The book is divided into three sections. The first one deals with the basics of Erlang and details about the OTP application framework. Part two shows how to build a production-worthy application in Erlang. The third part of the book is about integration and tuning.

Section 1 has chapters that covers the following: basics of Erlang and OTP, Erlang language fundamentals, writing a TCP-based RPC server, OTP and the supervisor model, and graphical tools to help your development efforts. In my opinion, chapter 1 had some slow spots, but not unbearably slow. The language chapter is good, in some places better than Joe's book. The rest of the section is informative and well written. Section 1 alone would make a decent book on Erlang, but there is much more here.

Section 2 covers building a production application. The example given is a caching application, designed to increase throughput of a web application. Topics like logging and event handling are given a chapter, as is the topic of distributed computing in Erlang. The final chapters of the section cover Mnesia (the Erlang distributed database) and packaging considerations.

Chapters in section 2 generally introduce some high level concepts at the start of the chapter, then weave use of these mechanisms into the application-building storyline, finally providing code that brings the desired functionality into the ever growing demonstration application.

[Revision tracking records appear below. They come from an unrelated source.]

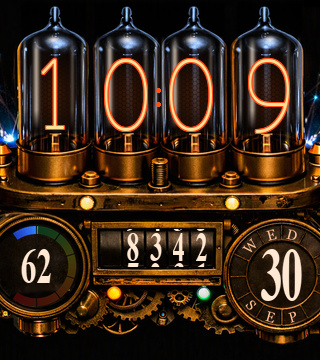
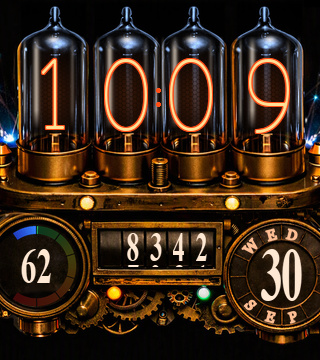
docs: L65 - belt spacing and stroke-bolding for readability

diff --git a/docs/LESSONS_LEARNT.md b/docs/LESSONS_LEARNT.md
@@ -533,3 +533,19 @@ Consequences worth keeping:
   in `INK_TIME`. (Same finding as L63's separator dots, from the other direction.)
 - **`thin`/`thick` are one argument each on the font generator**, so going back is a one-line change
   plus `make.py assets`, not a redesign.
+
+**L65. Two readability fixes that were geometry and rendering, not colour.** The user asked for "at
+least one more vertical pixel between the numbers of each digit on the steps count" and for the
+weekday and month names on the dial ring to be bold.
+
+- **Belt spacing is a layout constant with a readability floor.** `BELT_PITCH` was 30 px with 28 px
+  digits on the belt — a 2 px gap — so the window's top and bottom edges showed a fat sliver of the
+  neighbouring numeral, which reads as broken digits rather than as a belt. At 32 px the gap is 4 px
+  and the window holds the numeral cleanly. The pitch is one number in `prepare_artwork.py`
+  (`BELT_PITCH_SRC`), generated into `Layout.mc`, and both the view's roll animation and the preview
+  read it from there.
+- **Bold by STROKE, not by adding a font.** The ring's WED / SEP are Georgia glyphs rendered at a
+  ~10 px cap into opaque patches; L56 already flags the rasterised Windows faces as a licensing grey
+  area, so the fix was an outline on the same glyph (`stroke_width` at SS x = 0.8 px at final size)
+  rather than bolting on Georgia Bold. At a 10 px cap that takes Georgia's ~1.2 px stems to ~2 px —
+  the difference between a leaping word and a smudge on the wrist.
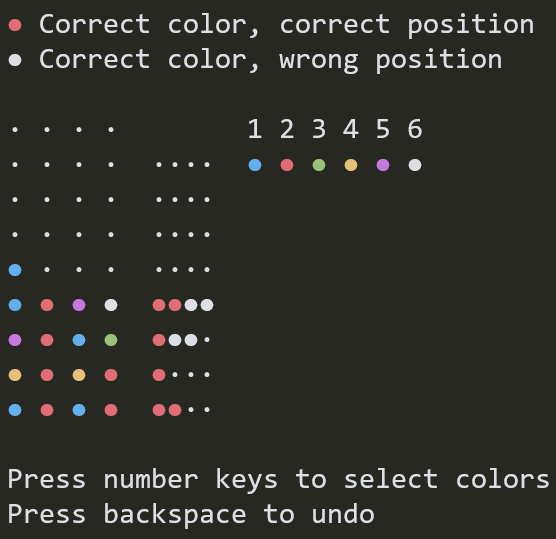
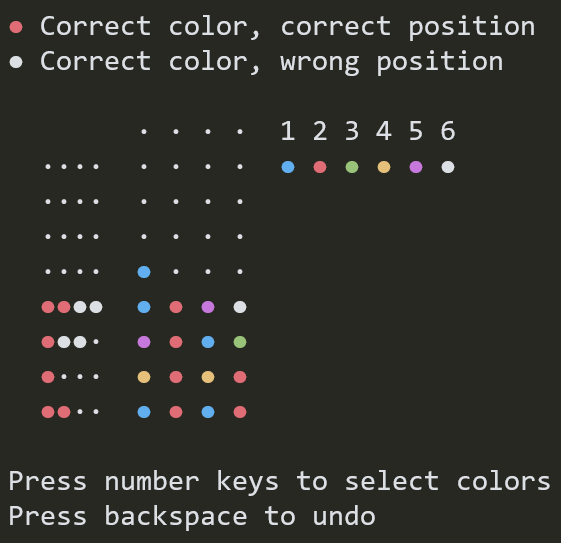
Modify layout

diff --git a/src/main.rs b/src/main.rs
@@ -282,7 +282,11 @@ impl<'a> Game<'a> {
 
         let chunks = Layout::default()
             .direction(Direction::Horizontal)
-            .constraints([Constraint::Length(board_width as u16), Constraint::Min(1)])
+            .constraints([
+                Constraint::Length(2),
+                Constraint::Length(board_width as u16),
+                Constraint::Min(1),
+            ])
             .split(area);
 
         let empty_guess = Default::default();
@@ -301,7 +305,7 @@ impl<'a> Game<'a> {
             .take(self.opt.guesses.get());
 
         let constraints = vec![Constraint::Length(1); self.opt.guesses.get() + 1]; // +1 for solution
-        let rows = Layout::default().constraints(constraints).split(chunks[0]);
+        let rows = Layout::default().constraints(constraints).split(chunks[1]);
 
         let solution_row = rows[0];
         let solution = if self.status() == State::Playing {
@@ -316,27 +320,17 @@ impl<'a> Game<'a> {
             self.draw_row(f, guess, Some(hint), *row);
         }
 
-        self.draw_legend(f, chunks[1]);
+        self.draw_legend(f, chunks[2]);
     }
 
     fn draw_row(&self, f: &mut Frame<Backend>, guess: &Guess, hint: Option<&Hint>, area: Rect) {
         let chunks = Layout::default()
             .direction(Direction::Horizontal)
             .constraints([
-                Constraint::Length(2 * self.opt.holes.get() as u16 + 1),
+                Constraint::Length(self.opt.holes.get() as u16 + 2),
                 Constraint::Min(1),
             ])
             .split(area);
-
-        let text: Vec<_> = guess
-            .0
-            .iter()
-            .map(|c| Text::styled(CIRCLE, Style::default().fg(CODE_COLORS[*c])))
-            .chain(iter::repeat(Text::raw(DOT)))
-            .take(self.opt.holes.get())
-            .intersperse(Text::raw(" "))
-            .collect();
-        f.render_widget(Paragraph::new(text.iter()), chunks[0]);
 
         if let Some(hint) = hint {
             let bulls = iter::repeat(Text::styled(CIRCLE, Style::default().fg(BULL_COLOR)))
@@ -350,8 +344,18 @@ impl<'a> Game<'a> {
                 .chain(dots)
                 .take(self.opt.holes.get())
                 .collect();
-            f.render_widget(Paragraph::new(text.iter()), chunks[1]);
+            f.render_widget(Paragraph::new(text.iter()), chunks[0]);
         }
+
+        let text: Vec<_> = guess
+            .0
+            .iter()
+            .map(|c| Text::styled(CIRCLE, Style::default().fg(CODE_COLORS[*c])))
+            .chain(iter::repeat(Text::raw(DOT)))
+            .take(self.opt.holes.get())
+            .intersperse(Text::raw(" "))
+            .collect();
+        f.render_widget(Paragraph::new(text.iter()), chunks[1]);
     }
 
     fn draw_legend(&self, f: &mut Frame<Backend>, area: Rect) {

The third section of the book shows how to integrate with external users via HTTP, how to allow programs written in other languages to communicate with your Erlang code, and how to tune your environment. It's notable that Java gets a whole chapter on integration, through JInterface (in comparison, Joe's book offers about 4 lines on this topic. In fairness, that's a much older book, though.)

Throughout the book, simple illustrations are used to demonstrate key concepts. I found these to be extremely helpful, as Erlang in general is considerably different than most programming languages. The delta between Erlang application development and other-language development is an order of magnitude different than something like the difference between Java and Ruby or Python and .Net. It's got different characteristics and different concepts. Given these large differences, I really appreciated the illustrations.

The book is written with easy-to-understand anecdotes that help the reader grasp the finer points of Erlang craftsmanship. You definitely get the impression the authors have written 'real' code, and they offer strong direction to guide the reader through constructing application code. There is a big difference between understanding language syntax and understanding best practices in application construction. Section 2 in particular is loaded with best practices, and this alone makes this book a worthwhile read for Erlang coders writing production applications.

Probably the best thing I can say about this book is that the authors seem to put the advancement of Erlang above all else. To bolster that statement, I'd point out that they refer the reader to other Erlang books they may wish to read, and include several mentions of Joe Armstrong, author of what has been the most popular Erlang book. In my opinion, the authors can afford this indulgence, as this book is strong enough to merit inclusion on the Erlang programmer's bookshelf. I would recommend this book to any Erlang programmer.

"Erlang and OTP in Action" can be found here.

Happy Reading!